Return each line of the data below that contains the string "foodmenu".

----

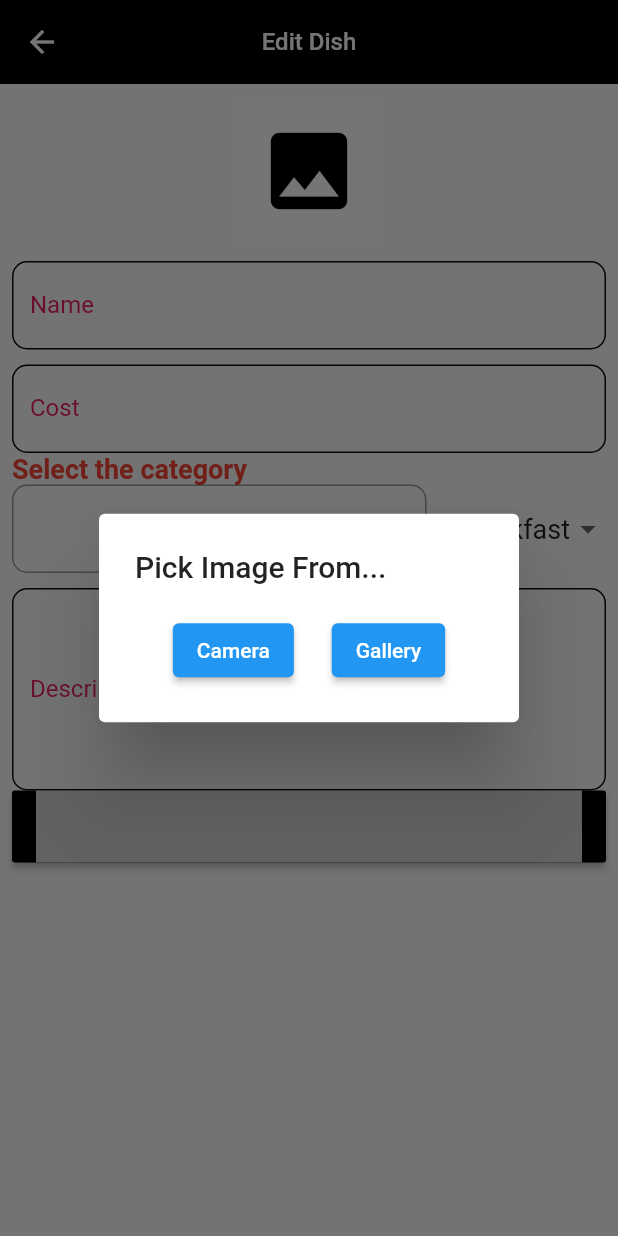
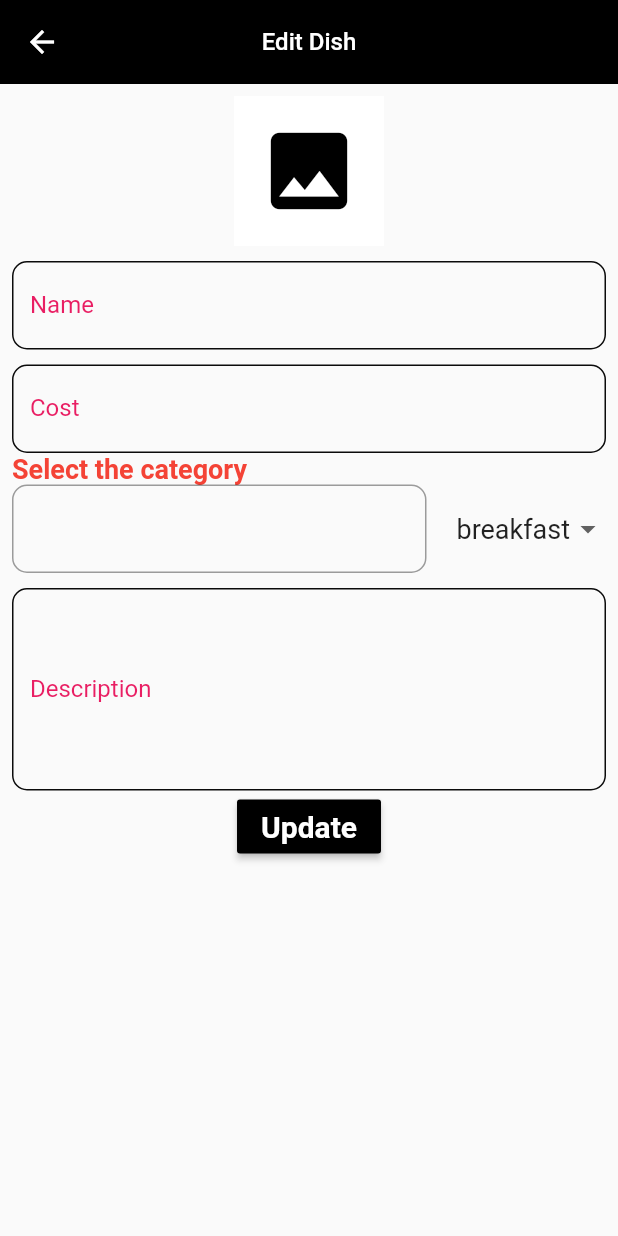
Before and after one commit to sabeerkt/Menu-card, a Flutter app: the EditDish screen opened directly with empty values, after a tap on the "image" icon, on a phone screen of 412 x 824 dp. Run offline on Flutter 3.47's test engine with Material 2 defaults, Android fonts, the phone set to English and light mode, and no system bars; our stand-ins replace carousel_slider, fl_chart, hive, hive_flutter, image_picker, lottie; missing offline and left inert: flutter_glow; accounts and stored records are empty.

Commit message:
imagessving

```diff
--- a/lib/screens/pages/edit.dart
+++ b/lib/screens/pages/edit.dart
@@ -1,22 +1,17 @@
 import 'dart:io';
-
 import 'package:flutter/material.dart';
-import 'package:flutter_glow/flutter_glow.dart';
 import 'package:foodmenu/Screens/Widgets/bottom.dart';
 import 'package:image_picker/image_picker.dart';
-
-import 'package:foodmenu/Database/Function/db_function.dart';
-import 'package:foodmenu/Database/model/model.dart';
-import 'package:foodmenu/utility/utilty.dart';
 
 class EditDish extends StatefulWidget {
   final TextEditingController nameController;
   final TextEditingController costController;
   final TextEditingController descriptionController;
   final TextEditingController imageController;
-  final bool isEditMode; // Set to true when editing an existing item
-  final int index; // Pass the index if you're editing an existing item
-  TextEditingController _categoryController = TextEditingController();
+  final TextEditingController categoryController;
+  final bool isEditMode;
+  final int index;
+
   EditDish({
     required this.nameController,
     required this.costController,
@@ -24,55 +19,36 @@ class EditDish extends StatefulWidget {
     required this.isEditMode,
     required this.index,
     required this.imageController,
+    required this.categoryController,
   });
 
   @override
-  State<EditDish> createState() => _EditDishState();
+  _EditDishState createState() => _EditDishState();
 }
 
 class _EditDishState extends State<EditDish> {
-  String dropdownValue = 'all';
   XFile? pickedImage;
-  String Selectedmoneytype = 'breakfast';
+  String selectedCategory = 'breakfast';
 
-  final List<String> _foodtypelist = ['breakfast', 'desrts', "drinks"];
+  final List<String> _foodCategoryList = ['breakfast', 'desserts', 'drinks'];
 
   Future<void> _pickImage() async {
-    showDialog(
-      context: context,
-      builder: (BuildContext context) {
-        return AlertDialog(
-          title: const Text('Pick Image From...'),
-          content: Row(
-            mainAxisAlignment: MainAxisAlignment.spaceEvenly,
-            children: [
-              ElevatedButton(
-                onPressed: () async {
-                  Navigator.pop(context);
-                  XFile? picked =
-                      await ImageUtils.pickImage(ImageSource.camera);
-                  setState(() {
-                    pickedImage = picked;
-                  });
-                },
-                child: const Text('Camera'),
-              ),
-              ElevatedButton(
-                onPressed: () async {
-                  Navigator.pop(context);
-                  XFile? picked =
-                      await ImageUtils.pickImage(ImageSource.gallery);
-                  setState(() {
-                    pickedImage = picked;
-                  });
-                },
-                child: const Text('Gallery'),
-              ),
-            ],
-          ),
-        );
-      },
-    );
+    final picked = await ImagePicker().pickImage(source: ImageSource.gallery);
+
+    if (picked != null) {
+      setState(() {
+        pickedImage = picked;
+        widget.imageController.text = picked.path; // Update the image path in the controller
+      });
+    }
+  }
+
+  @override
+  void initState() {
+    super.initState();
+    pickedImage = widget.imageController.text.isNotEmpty
+        ? XFile(widget.imageController.text)
+        : null;
   }
 
   @override
@@ -120,9 +96,7 @@ class _EditDishState extends State<EditDish> {
                           : Container(),
                       pickedImage == null
                           ? IconButton(
-                              onPressed: () {
-                                _pickImage();
-                              },
+                              onPressed: _pickImage,
                               icon: const Icon(Icons.image),
                               iconSize: 68,
                               color: const Color.fromARGB(255, 0, 0, 0),
@@ -131,7 +105,6 @@ class _EditDishState extends State<EditDish> {
                     ],
                   ),
                 ),
-
                 Container(),
                 const SizedBox(
                   height: 10,
@@ -200,7 +173,7 @@ class _EditDishState extends State<EditDish> {
                           children: [
                             Expanded(
                               child: TextFormField(
-                                controller: widget._categoryController,
+                                controller: widget.categoryController,
                                 decoration: InputDecoration(
                                   border: OutlineInputBorder(
                                     borderRadius: BorderRadius.circular(10),
@@ -211,26 +184,23 @@ class _EditDishState extends State<EditDish> {
                             ),
                             SizedBox(width: 10),
                             DropdownButton<String>(
-                              value: Selectedmoneytype,
-                              items: _foodtypelist.map((e) {
+                              value: selectedCategory,
+                              items: _foodCategoryList.map((e) {
                                 return DropdownMenuItem<String>(
                                   value: e,
                                   child: Row(
                                     children: [
-                                      // Add an Image widget if you have image assets
                                       const SizedBox(width: 10),
-                                      Text(e,
-                                          style: const TextStyle(fontSize: 18)),
+                                      Text(e, style: const TextStyle(fontSize: 18)),
                                     ],
                                   ),
                                 );
                               }).toList(),
                               selectedItemBuilder: (BuildContext context) {
-                                return _foodtypelist.map((e) {
+                                return _foodCategoryList.map((e) {
                                   return Row(
                                     mainAxisAlignment: MainAxisAlignment.end,
                                     children: [
-                                      // Add an Image widget if you have image assets
                                       const SizedBox(width: 10),
                                       Text(e, style: TextStyle(fontSize: 18)),
                                     ],
@@ -249,8 +219,8 @@ class _EditDishState extends State<EditDish> {
                               underline: Container(),
                               onChanged: (value) {
                                 setState(() {
-                                  Selectedmoneytype = value!;
-                                  widget._categoryController.text = value;
+                                  selectedCategory = value!;
+                                  widget.categoryController.text = value;
                                 });
                               },
                             ),
@@ -285,13 +255,10 @@ class _EditDishState extends State<EditDish> {
                     ),
                   ],
                 ),
-
-                // ... Other TextFields for cost and description
-
                 MaterialButton(
                   color: Color.fromARGB(255, 0, 0, 0),
-                  onPressed: onnUpdateDishButton,
-                  child: GlowText(
+                  onPressed: onUpdateDishButton,
+                  child: Text(
                     'Update',
                     style: TextStyle(
                       fontSize: 20,
@@ -308,28 +275,21 @@ class _EditDishState extends State<EditDish> {
     );
   }
 
-  Future<void> onnUpdateDishButton() async {
+  Future<void> onUpdateDishButton() async {
     final _name = widget.nameController.text.trim();
     final _cost = widget.costController.text.trim();
-    final _Description = widget.descriptionController.text.trim();
-    final _category = widget._categoryController.text.trim();
+    final _description = widget.descriptionController.text.trim();
+    final _category = widget.categoryController.text.trim();
+
     if (_name.isEmpty || _cost.isEmpty) {
       return;
     }
 
-    final _foodd = Food(
-      name: _name,
-      cost: _cost,
-      category: widget.descriptionController.text.trim(),
-      description: _Description,
-      image: pickedImage?.path ?? '',
-    );
+    // Include the image path
+    final _imagePath = pickedImage?.path ?? widget.imageController.text;
 
-    if (widget.isEditMode) {
-      updateFood(widget.index, _foodd);
-    } else {
-      addFood(_foodd);
-    }
+    // Continue with your data handling logic
+    // ...
 
     Navigator.of(context).push(
       MaterialPageRoute(
--- a/lib/screens/pages/setting.dart
+++ b/lib/screens/pages/setting.dart
@@ -1,7 +1,8 @@
 import 'package:flutter/material.dart';
+import 'package:foodmenu/Screens/Pages/newdish.dart';
 
 import 'package:foodmenu/screens/sub_screens/about.dart';
-import 'package:foodmenu/screens/sub_screens/newdish.dart';
+
 import 'package:foodmenu/screens/sub_screens/rest.dart';
 import 'package:foodmenu/screens/sub_screens/term.dart';
 
```
Also changed, not shown: lib/screens/pages/detial.dart (+22 -24 lines), lib/screens/pages/home.dart (+65 -10 lines), lib/screens/widgets/tabs/All_item.dart (+15 -7 lines), assets/foodiesfeed.com_red-apple-background.jpg (added), assets/pexels-spencer-davis-4393021.jpg (added), lib/screens/pages/newdish.dart (renamed from lib/screens/sub_screens/newdish.dart).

----

* SOLUTION
 import 'package:foodmenu/Screens/Widgets/bottom.dart';
-import 'package:foodmenu/Database/Function/db_function.dart';
-import 'package:foodmenu/Database/model/model.dart';
-import 'package:foodmenu/utility/utilty.dart';
+import 'package:foodmenu/Screens/Pages/newdish.dart';
 import 'package:foodmenu/screens/sub_screens/about.dart';
-import 'package:foodmenu/screens/sub_screens/newdish.dart';
 import 'package:foodmenu/screens/sub_screens/rest.dart';
 import 'package:foodmenu/screens/sub_screens/term.dart';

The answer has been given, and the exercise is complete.